→ **Exercise requirements**: Your answer must be an exact copy of the records below.

** Source data follows **

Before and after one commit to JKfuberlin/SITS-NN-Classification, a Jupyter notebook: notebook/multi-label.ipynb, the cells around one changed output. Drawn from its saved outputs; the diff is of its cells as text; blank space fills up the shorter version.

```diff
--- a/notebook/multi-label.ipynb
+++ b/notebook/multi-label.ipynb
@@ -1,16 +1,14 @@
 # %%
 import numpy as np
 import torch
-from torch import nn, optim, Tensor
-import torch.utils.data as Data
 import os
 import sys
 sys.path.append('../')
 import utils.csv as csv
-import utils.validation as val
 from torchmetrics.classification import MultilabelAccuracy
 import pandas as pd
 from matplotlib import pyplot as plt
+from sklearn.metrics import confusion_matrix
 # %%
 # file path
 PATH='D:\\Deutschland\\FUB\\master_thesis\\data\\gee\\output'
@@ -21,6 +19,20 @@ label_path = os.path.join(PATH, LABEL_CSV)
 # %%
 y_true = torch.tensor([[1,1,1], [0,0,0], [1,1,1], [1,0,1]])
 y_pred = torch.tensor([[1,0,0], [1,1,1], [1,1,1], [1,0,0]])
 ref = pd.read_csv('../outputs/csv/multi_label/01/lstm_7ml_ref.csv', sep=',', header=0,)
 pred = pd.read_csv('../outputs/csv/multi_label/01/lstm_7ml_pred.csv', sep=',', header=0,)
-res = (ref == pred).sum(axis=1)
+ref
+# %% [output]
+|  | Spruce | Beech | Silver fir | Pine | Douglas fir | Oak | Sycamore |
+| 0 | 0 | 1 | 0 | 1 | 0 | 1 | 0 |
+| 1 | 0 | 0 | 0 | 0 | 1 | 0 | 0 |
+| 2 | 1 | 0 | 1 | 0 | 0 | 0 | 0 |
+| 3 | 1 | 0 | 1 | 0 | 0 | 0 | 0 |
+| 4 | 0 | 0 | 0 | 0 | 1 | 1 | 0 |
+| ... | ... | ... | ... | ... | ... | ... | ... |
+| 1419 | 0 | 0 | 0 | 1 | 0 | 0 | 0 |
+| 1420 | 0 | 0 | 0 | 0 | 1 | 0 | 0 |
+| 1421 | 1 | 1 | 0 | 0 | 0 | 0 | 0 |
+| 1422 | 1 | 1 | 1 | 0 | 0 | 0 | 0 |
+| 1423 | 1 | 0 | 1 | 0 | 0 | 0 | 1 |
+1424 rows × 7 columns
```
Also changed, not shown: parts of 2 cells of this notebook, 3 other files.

** End of Source data **

→ **Solution for this problem**:
Before and after one commit to JKfuberlin/SITS-NN-Classification, a Jupyter notebook: notebook/multi-label.ipynb, the cells around one changed output. Drawn from its saved outputs; the diff is of its cells as text; blank space fills up the shorter version.

```diff
--- a/notebook/multi-label.ipynb
+++ b/notebook/multi-label.ipynb
@@ -1,16 +1,14 @@
 # %%
 import numpy as np
 import torch
-from torch import nn, optim, Tensor
-import torch.utils.data as Data
 import os
 import sys
 sys.path.append('../')
 import utils.csv as csv
-import utils.validation as val
 from torchmetrics.classification import MultilabelAccuracy
 import pandas as pd
 from matplotlib import pyplot as plt
+from sklearn.metrics import confusion_matrix
 # %%
 # file path
 PATH='D:\\Deutschland\\FUB\\master_thesis\\data\\gee\\output'
@@ -21,6 +19,20 @@ label_path = os.path.join(PATH, LABEL_CSV)
 # %%
 y_true = torch.tensor([[1,1,1], [0,0,0], [1,1,1], [1,0,1]])
 y_pred = torch.tensor([[1,0,0], [1,1,1], [1,1,1], [1,0,0]])
 ref = pd.read_csv('../outputs/csv/multi_label/01/lstm_7ml_ref.csv', sep=',', header=0,)
 pred = pd.read_csv('../outputs/csv/multi_label/01/lstm_7ml_pred.csv', sep=',', header=0,)
-res = (ref == pred).sum(axis=1)
+ref
+# %% [output]
+|  | Spruce | Beech | Silver fir | Pine | Douglas fir | Oak | Sycamore |
+| 0 | 0 | 1 | 0 | 1 | 0 | 1 | 0 |
+| 1 | 0 | 0 | 0 | 0 | 1 | 0 | 0 |
+| 2 | 1 | 0 | 1 | 0 | 0 | 0 | 0 |
+| 3 | 1 | 0 | 1 | 0 | 0 | 0 | 0 |
+| 4 | 0 | 0 | 0 | 0 | 1 | 1 | 0 |
+| ... | ... | ... | ... | ... | ... | ... | ... |
+| 1419 | 0 | 0 | 0 | 1 | 0 | 0 | 0 |
+| 1420 | 0 | 0 | 0 | 0 | 1 | 0 | 0 |
+| 1421 | 1 | 1 | 0 | 0 | 0 | 0 | 0 |
+| 1422 | 1 | 1 | 1 | 0 | 0 | 0 | 0 |
+| 1423 | 1 | 0 | 1 | 0 | 0 | 0 | 1 |
+1424 rows × 7 columns
```
Also changed, not shown: parts of 2 cells of this notebook, 3 other files.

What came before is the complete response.